Whilst he was in no way faultless, it seemed to me that James' maturity (both as a returning Blue and the older brother) is what stopped their relationship from being completely destroyed. Many times during the year he would reach out to Dave only to be bashed back or ignored. Yet he seemed to accept that his brother was just caught up in the whole mentality of the Boat Race squad. Following from that, it seemed the outcome of the race was the right one for their relationship. As terrible as it probably was for James to lose, it seemed that David's bitterness would have continued to manifest had he not won the race and seen the impact of his behaviour on his brother and best friend.

This book is very intense at times, however the relationship between James and David is really interesting to read. Much of it is thought provoking and many parts are motivating and inspiring. It is definitely worth reading!



Reviewed on 17/04/2009 by Angela


Reviewed item details

ISBN: 0747595151

Purchase the reviewed item




No comments.

About the site / Cookies : © Sam W 2002-2021

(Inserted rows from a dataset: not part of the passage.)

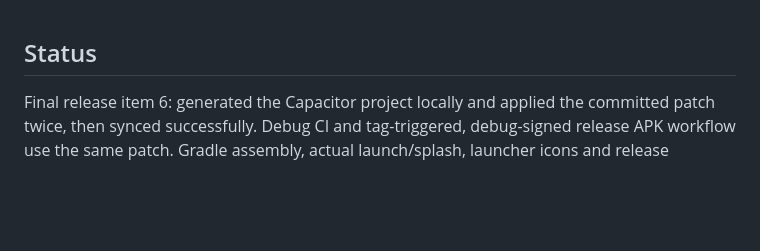
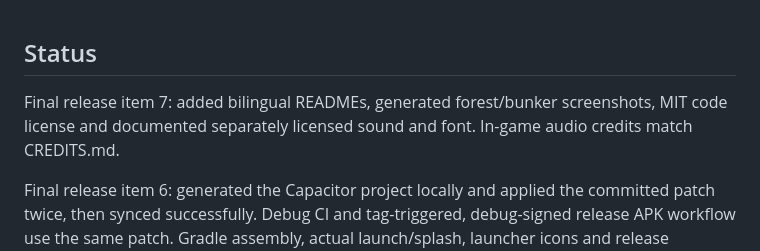
Before and after one commit to canoheil/hirkani, a Markdown page: AGENTS.md, the part around the change. Drawn GitHub-style; blank space fills up the shorter version.

```diff
--- a/AGENTS.md
+++ b/AGENTS.md
@@ -1,4 +1,6 @@
 ## Status
+
+Final release item 7: added bilingual READMEs, generated forest/bunker screenshots, MIT code license and documented separately licensed sound and font. In-game audio credits match CREDITS.md.
 
 Final release item 6: generated the Capacitor project locally and applied the committed patch twice, then synced successfully. Debug CI and tag-triggered, debug-signed release APK workflow use the same patch. Gradle assembly, actual launch/splash, launcher icons and release publication remain unverified; no tag created.
 
```
Also changed, not shown: README.fa.md (added, +69 -0 lines), README.md (+57 -11 lines), docs/screenshots/bunker.png (added), docs/screenshots/forest.png (added), 1 other file.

This page has been printed from Revado,
Go online now for pictures and reviews.
© Sam W 2002-2021